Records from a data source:
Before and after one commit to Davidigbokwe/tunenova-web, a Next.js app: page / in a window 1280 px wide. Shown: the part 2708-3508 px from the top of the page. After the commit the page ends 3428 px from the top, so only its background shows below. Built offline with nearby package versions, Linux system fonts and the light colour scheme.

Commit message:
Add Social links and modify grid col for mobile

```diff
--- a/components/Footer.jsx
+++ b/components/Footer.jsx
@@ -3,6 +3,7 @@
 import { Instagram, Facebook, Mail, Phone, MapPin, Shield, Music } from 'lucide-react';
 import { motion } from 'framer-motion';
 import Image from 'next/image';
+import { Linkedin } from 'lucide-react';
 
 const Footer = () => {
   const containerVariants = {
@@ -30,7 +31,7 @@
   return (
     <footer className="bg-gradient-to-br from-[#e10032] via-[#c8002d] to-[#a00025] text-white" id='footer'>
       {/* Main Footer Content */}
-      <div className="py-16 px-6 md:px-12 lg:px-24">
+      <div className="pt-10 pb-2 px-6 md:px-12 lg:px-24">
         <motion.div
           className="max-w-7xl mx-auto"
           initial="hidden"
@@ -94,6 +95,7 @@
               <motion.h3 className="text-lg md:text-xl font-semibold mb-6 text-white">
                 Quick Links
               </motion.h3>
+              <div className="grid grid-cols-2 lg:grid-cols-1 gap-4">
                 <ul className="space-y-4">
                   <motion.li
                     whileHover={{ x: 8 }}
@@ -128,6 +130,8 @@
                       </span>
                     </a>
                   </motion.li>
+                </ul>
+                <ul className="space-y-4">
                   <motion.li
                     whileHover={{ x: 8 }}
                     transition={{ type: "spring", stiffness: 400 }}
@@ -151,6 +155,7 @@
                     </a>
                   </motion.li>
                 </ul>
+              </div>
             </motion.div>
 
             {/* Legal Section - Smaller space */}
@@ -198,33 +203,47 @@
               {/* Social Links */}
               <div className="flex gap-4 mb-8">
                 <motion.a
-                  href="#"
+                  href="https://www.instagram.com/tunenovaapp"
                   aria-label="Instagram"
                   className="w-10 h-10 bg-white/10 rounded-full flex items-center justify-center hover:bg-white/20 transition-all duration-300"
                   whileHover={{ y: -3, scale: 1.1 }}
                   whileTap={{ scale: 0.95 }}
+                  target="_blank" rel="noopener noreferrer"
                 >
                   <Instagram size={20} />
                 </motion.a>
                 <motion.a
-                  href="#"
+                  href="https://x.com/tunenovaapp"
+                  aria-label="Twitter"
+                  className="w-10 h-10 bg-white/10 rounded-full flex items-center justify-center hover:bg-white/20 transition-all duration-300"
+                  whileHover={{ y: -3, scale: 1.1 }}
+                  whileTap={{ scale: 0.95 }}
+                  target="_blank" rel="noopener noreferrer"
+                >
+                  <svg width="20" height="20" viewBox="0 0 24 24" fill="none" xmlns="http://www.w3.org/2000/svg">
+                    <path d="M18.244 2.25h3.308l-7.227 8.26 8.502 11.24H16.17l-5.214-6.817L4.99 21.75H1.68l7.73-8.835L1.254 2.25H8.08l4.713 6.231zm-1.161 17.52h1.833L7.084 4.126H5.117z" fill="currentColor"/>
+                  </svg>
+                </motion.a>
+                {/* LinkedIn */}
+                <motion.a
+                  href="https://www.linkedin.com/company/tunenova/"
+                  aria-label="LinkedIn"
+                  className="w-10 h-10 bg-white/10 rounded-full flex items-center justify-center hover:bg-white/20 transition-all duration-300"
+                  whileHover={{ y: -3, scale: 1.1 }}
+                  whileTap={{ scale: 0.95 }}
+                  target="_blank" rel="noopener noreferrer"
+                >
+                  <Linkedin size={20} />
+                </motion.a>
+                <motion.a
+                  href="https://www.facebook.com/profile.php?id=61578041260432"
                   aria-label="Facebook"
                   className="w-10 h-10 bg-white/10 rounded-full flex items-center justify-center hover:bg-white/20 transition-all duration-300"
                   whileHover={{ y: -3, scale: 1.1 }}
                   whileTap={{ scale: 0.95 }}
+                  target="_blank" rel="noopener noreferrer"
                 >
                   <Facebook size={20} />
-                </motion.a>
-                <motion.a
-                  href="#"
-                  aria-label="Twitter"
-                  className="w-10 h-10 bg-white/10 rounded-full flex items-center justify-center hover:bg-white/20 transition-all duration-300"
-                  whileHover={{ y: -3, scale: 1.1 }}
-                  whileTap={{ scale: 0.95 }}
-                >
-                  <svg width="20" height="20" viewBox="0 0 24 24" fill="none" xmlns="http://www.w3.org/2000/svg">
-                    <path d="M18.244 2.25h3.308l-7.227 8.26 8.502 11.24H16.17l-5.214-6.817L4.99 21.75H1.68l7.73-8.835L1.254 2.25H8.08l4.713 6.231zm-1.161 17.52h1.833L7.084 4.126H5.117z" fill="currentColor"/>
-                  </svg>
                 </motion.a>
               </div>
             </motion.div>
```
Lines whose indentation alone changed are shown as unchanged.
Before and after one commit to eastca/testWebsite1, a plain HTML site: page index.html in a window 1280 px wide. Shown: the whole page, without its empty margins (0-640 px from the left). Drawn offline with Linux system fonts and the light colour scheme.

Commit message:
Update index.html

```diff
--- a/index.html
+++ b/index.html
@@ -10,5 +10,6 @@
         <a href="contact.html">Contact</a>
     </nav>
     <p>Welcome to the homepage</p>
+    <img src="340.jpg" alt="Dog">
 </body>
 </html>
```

## WORK INSTRUCTIONS:
What belongs in the answer is each line of the data that has the word "import".

## ANSWER BOX:
 import { Instagram, Facebook, Mail, Phone, MapPin, Shield, Music } from 'lucide-react';
 import { motion } from 'framer-motion';
 import Image from 'next/image';
+import { Linkedin } from 'lucide-react';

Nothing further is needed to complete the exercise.